Contrary to popular notions among the laity, the saints were not exactly as portrayed in their biographies. Their life had other very intricate details, often ignored by these writers. I don’t know whether these biographers were honest or deliberate in their intentions to misquote, but their mistakes are quite glaring. Though well-researched by the biographers, the jigsaw puzzle about these mystics’ life does not fit into exactly.
This is because they did not relate their lives closely to present day prospective saints. It is very much essential in writing.
Let’s look into their lives minutely- often, the minutiae is ignored. Here are some popular contradictions too.
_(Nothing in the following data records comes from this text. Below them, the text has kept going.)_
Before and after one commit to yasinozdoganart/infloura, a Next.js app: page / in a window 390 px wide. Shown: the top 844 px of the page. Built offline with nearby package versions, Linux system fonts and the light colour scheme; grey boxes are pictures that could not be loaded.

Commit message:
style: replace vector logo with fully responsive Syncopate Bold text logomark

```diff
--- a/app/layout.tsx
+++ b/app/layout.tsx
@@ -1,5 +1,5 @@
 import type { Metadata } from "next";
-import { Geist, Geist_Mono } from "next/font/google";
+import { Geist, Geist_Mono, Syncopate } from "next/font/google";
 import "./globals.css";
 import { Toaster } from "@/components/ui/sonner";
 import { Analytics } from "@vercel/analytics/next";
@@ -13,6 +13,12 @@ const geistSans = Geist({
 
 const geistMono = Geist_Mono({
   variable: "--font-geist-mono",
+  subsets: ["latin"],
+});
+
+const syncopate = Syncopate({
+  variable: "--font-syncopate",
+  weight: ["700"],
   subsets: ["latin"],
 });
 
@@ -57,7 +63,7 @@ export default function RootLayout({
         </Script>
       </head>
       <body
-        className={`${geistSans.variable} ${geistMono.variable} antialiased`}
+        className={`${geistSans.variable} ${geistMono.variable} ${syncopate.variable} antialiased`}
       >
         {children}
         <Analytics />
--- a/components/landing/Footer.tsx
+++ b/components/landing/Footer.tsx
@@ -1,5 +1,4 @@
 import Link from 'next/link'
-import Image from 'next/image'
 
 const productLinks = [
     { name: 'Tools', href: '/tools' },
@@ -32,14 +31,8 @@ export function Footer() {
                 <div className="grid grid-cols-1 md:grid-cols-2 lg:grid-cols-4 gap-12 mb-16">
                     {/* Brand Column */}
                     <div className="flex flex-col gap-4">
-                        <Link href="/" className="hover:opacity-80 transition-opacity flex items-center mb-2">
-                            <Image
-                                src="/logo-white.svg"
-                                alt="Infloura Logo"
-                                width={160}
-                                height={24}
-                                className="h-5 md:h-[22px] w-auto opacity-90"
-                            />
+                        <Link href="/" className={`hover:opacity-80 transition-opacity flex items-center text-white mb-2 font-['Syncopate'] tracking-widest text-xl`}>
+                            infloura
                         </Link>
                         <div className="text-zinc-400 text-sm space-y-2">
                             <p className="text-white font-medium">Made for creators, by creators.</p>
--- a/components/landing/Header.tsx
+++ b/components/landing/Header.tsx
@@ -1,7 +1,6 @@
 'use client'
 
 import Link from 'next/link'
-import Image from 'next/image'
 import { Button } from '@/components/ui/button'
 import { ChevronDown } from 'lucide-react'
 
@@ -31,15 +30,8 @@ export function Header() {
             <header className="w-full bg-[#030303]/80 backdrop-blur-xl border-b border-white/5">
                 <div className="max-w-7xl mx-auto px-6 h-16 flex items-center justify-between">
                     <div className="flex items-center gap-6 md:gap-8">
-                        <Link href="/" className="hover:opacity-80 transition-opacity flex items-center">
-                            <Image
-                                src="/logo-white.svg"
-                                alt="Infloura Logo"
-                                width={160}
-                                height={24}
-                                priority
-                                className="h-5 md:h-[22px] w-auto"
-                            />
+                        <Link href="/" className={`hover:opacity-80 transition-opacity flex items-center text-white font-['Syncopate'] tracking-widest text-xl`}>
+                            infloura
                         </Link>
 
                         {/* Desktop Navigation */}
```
- St. Francis Xavier started his foray into the ethereal bliss of spirituality in a cave at the age of 29. I can surmise that he too was afflicted by the same illness till this changing point in life, where he started his university education. St. Ignatius Loyola too attended university at the same time.
- Many of the saints were babied throughout much of their lifetime, because of their innocence to certain evils in everyday life. They were in the dark regarding these secret businesses of common people. This contradicts biographers that St. Therese was babied by her sisters since the death of her parent.
- The intellectual saints like St. Edith Stein knew that their life events were very much similar to others. No contemporaries could outwit her throughout the lifetime she was blessed with.
The many life events throughout these mystics’ existence on this earth were actually handpicked by God. They pleased him throughout and hence short lives were assigned to a majority of them. Later they entered glory to be with him forever. The reason behind their similar lives is Jesus revealing to St. Teresa Avila that ‘He treats all his friends the same way’. She is stated to have replied, ‘That’s why, you have so very few of them’. This was said to mean with a bit of humor, though.